They next visit the parlour, where there are many young men and women. Ascending into the high tower, they meet Alma’s three counsellors, whose chambers have decorated walls. Those of the sage who sees into the future have scenes from fantasies; those of the sage with wisdom of the present are covered with images of art and science; those of the third, an expert in the past, are covered with scrolls and books.
From that huge library, Arthur sees a book titled British Monuments, and Guyon one on Antiquity of Faeryland. The counsellor and Alma let them read their chosen books.
Alma, the mistress of a castle, the House of Temperance, which has been besieged by a thousand foes for seven years.

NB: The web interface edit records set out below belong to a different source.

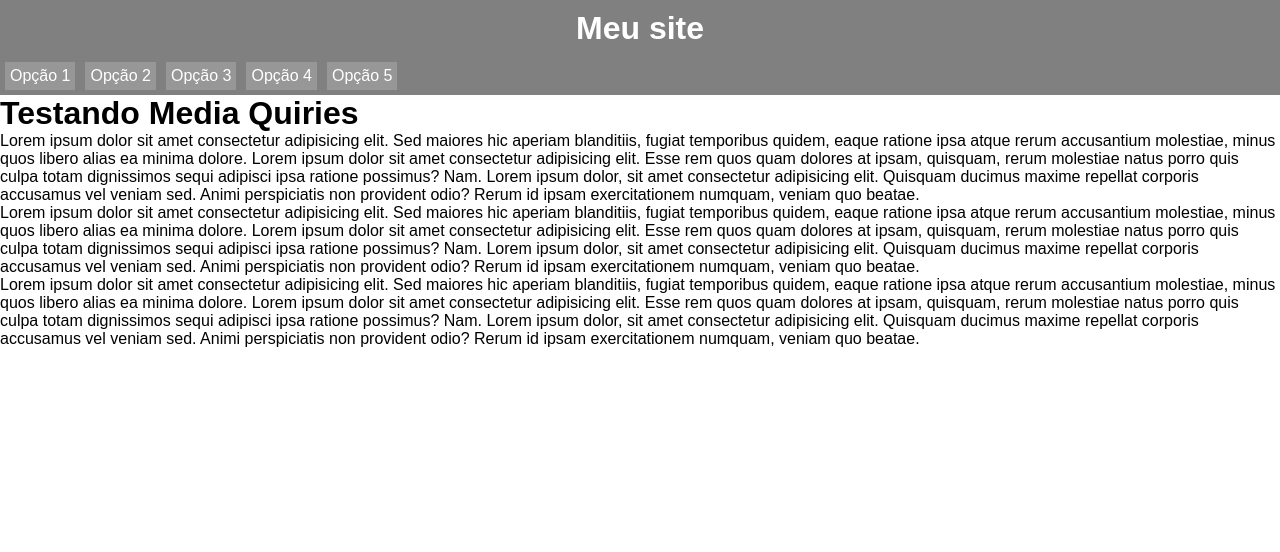
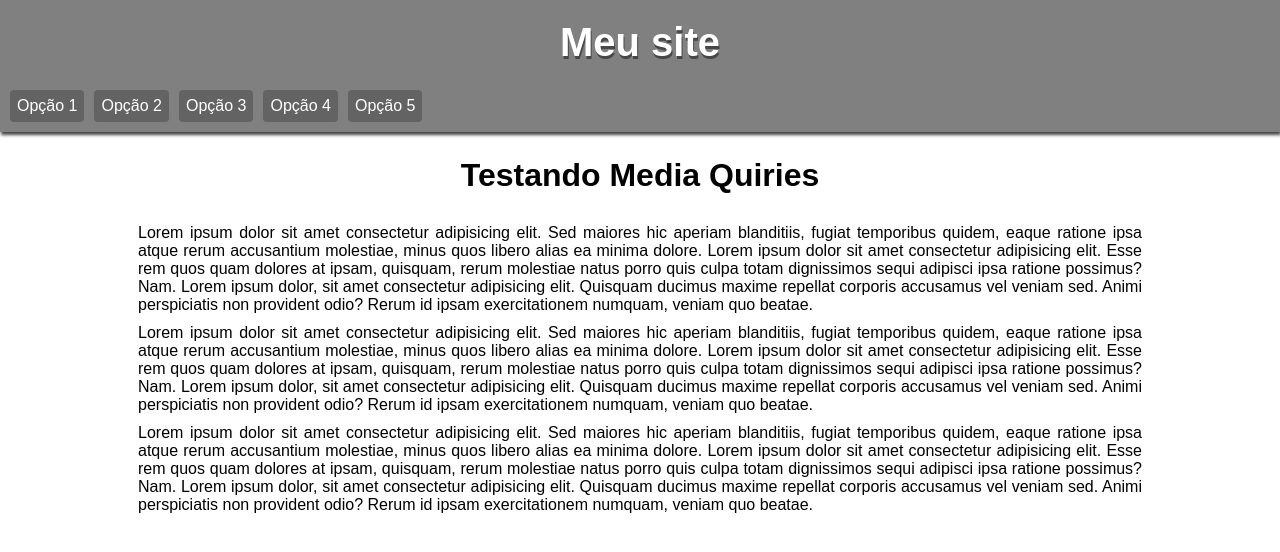
Before and after one commit to LuizBMJ/html-css, a plain HTML site: page cursoemvideo/html-css-modulo-4/EXERCICIOS/ex003/MQ004/index.html in a window 1280 px wide. Drawn offline with Linux system fonts and the light colour scheme.

Commit message:
Bug fix and last task

```diff
--- a/cursoemvideo/html-css-modulo-4/EXERCICIOS/ex003/MQ004/estilos/media-queries.css
+++ b/cursoemvideo/html-css-modulo-4/EXERCICIOS/ex003/MQ004/estilos/media-queries.css
@@ -0,0 +1,42 @@
+@charset "UTF-8";
+
+
+/* Typical Device Breakpoints
+Dispositivos pequenos até 480px
+Celulares até 767px
+Tablets até 992px
+Computadores até 1280px
+Tv e outros acima de 1280px
+*/
+
+@media screen and (min-width: 767px){
+
+    div#imenu-hamburguer {
+        display: none;
+    }
+
+    div#imenu {
+        display: flex;
+        flex-direction: row;
+        align-content: flex-start;
+        border: none;
+        padding: 5px;
+        padding-bottom: 10px;
+        margin-left: 5px;
+        gap: 10px;
+    }
+
+    div#imenu a{
+        border: 2px solid rgba(0, 0, 0, 0);
+        border-radius: 4px;
+    }
+
+    div#imenu a:hover{
+        transform: translate(-5px, -5px);
+        transition: transform 0.3s;
+        background-color: rgba(0, 0, 0, 0.568);
+        border: 2px solid white;
+        color: white;
+    }
+
+}
--- a/cursoemvideo/html-css-modulo-4/EXERCICIOS/ex003/MQ004/estilos/style.css
+++ b/cursoemvideo/html-css-modulo-4/EXERCICIOS/ex003/MQ004/estilos/style.css
@@ -11,27 +11,65 @@
 
 header {
     background-color: gray;
+    box-shadow: 1px 3px 3px rgba(0, 0, 0, 0.733);
 }
 
 header h1 {
+    font-size: 2.5em;
     text-align: center;
-    padding: 10px;
+    text-shadow: 1px 3px rgba(0, 0, 0, 0.445);
+    padding: 20px;
     color: white;
 }
 
-header div {
-    display: flex;
-
+div#imenu-hamburguer {
+    display: grid;
+    justify-content: center;
+    align-content: center;
+    padding: 5px;
 }
 
-header div a {
-    text-decoration: none;
-    color: white;
-    padding: 5px;
-    margin: 5px;
-    background-color: rgb(151, 151, 151);
+div#imenu-hamburguer img{
+    width: 50px;
+    cursor: pointer;
 }
 
-header div a:hover {
-    border: 2px solid white;
+
+div#imenu {
+    display: none;
+    flex-direction: column;
+    flex: auto;
+    align-items: stretch;
 }
+
+div#imenu a {
+    text-align: center;
+    text-decoration: none;
+    text-decoration-line: none;
+    color: white;
+    background-color: rgb(99, 99, 99);
+    padding: 5px;
+    border-top: 1px solid rgb(219, 219, 219);
+}
+
+div#imenu a:hover {
+    background-color: rgb(219, 219, 219);
+    border-top: 1px solid rgb(99, 99, 99);
+    color: black;
+}
+
+main {
+    width: 80vw;
+    margin: auto;
+    margin-top: 5px;
+}
+
+main h1 {
+    text-align: center;
+    padding: 20px;
+}
+
+main p {
+    text-align: justify;
+    margin: 10px;
+}
--- a/cursoemvideo/html-css-modulo-4/EXERCICIOS/ex003/MQ004/index.html
+++ b/cursoemvideo/html-css-modulo-4/EXERCICIOS/ex003/MQ004/index.html
@@ -7,10 +7,13 @@
     <link rel="stylesheet" href="estilos/media-queries.css" media="screen">
     <title>Meu site</title>
 </head>
-<body>
+<body onresize="mudouTamanho()">
     <header>
         <h1>Meu site</h1>
-        <div>
+        <div id="imenu-hamburguer" >
+            <img src="imagens/menu.png" alt="Menu Hamburguer"  onclick="clickMenu()">
+        </div>
+        <div id="imenu">
             <a href="#" target="_self">Opção 1</a>
             <a href="#" target="_self">Opção 2</a>
             <a href="#" target="_self">Opção 3</a>
@@ -27,5 +30,26 @@
         <p>Lorem ipsum dolor sit amet consectetur adipisicing elit. Sed maiores hic aperiam blanditiis, fugiat temporibus quidem, eaque ratione ipsa atque rerum accusantium molestiae, minus quos libero alias ea minima dolore. Lorem ipsum dolor sit amet consectetur adipisicing elit. Esse rem quos quam dolores at ipsam, quisquam, rerum molestiae natus porro quis culpa totam dignissimos sequi adipisci ipsa ratione possimus? Nam. Lorem ipsum dolor, sit amet consectetur adipisicing elit. Quisquam ducimus maxime repellat corporis accusamus vel veniam sed. Animi perspiciatis non provident odio? Rerum id ipsam exercitationem numquam, veniam quo beatae.</p>
     </main>
 
+    <script>
+        function clickMenu() {
+            if (imenu.style.display == 'none') {
+                imenu.style.display = 'flex'
+            }
+
+            else {
+                imenu.style.display = 'none'
+            }
+        }
+
+        function mudouTamanho() {
+            if (window.innerWidth >= 768) {
+                imenu.style.display = 'flex'
+            }
+
+            else {
+                imenu.style.display = 'none'
+            }
+        }
+    </script>
 </body>
 </html>
```
Also changed, not shown: cursoemvideo/html-css-modulo-4/EXERCICIOS/ex003/MQ004/imagens/menu.png (added).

Her castle represents the human body.
Archimago, an evil sorceror who tries to stop all knights in the service of the Faerie Queen.
Prince Arthur, son of Uther Pendragon, bearer of a magic shield which blinds his enemies and turns them to stone, and future king.
Atin, an insolent page (“varlet”) and servant to Pyrrhochles.
Braggadocchio, a waster and thief, prone to boastfulness, with not an ounce of honour or goodness. He steals Sir Guyon’s charger and lance.
Cymochles, an immortal knight, famed warrior, brother of Pyrrhochles, and lover of Acrasia. He has an unstable character.
Sir Guyon, hero of Book 2, “Temperance”, a knight at the Faery Queen’s court, who is sent to stop the wrongs of Acrasia.
The Palmer, an elderly man dressed in black, who is leading Sir Guyon in his quest to put a stop to the evil of Acrasia.
Phaedria, a beautiful young woman in service to Acrasia. She represents superficial and earthly pleasure.
Pyrrhochles, an immortal knight, brother of Cymochles, of fiery temper.
Richard Danson Brown (2019) The Art of the Faerie Queene, Manchester UP. ISBN 978 0 7190 8732 5. (Note: this isn’t about visual art, but literary art and poetics.)
AC Hamilton (ed) (2007) Spenser, the Faerie Queene, 2nd edn, Routledge. ISBN 978 1 4058 3281 6. (Critical edition.)
Elizabeth Heale (1999) The Faerie Queene, A Reader’s Guide, 2nd edn, Cambridge UP. ISBN 978 0 521 65468 5.
Douglas Hill (1980) Edmund Spenser, The Illustrated Faerie Queene, Newsweek Books. No ISBN.
Richard A McCabe (ed) (2010) The Oxford Handbook of Edmund Spenser, Oxford UP. ISBN 978 0 1987 0967 1.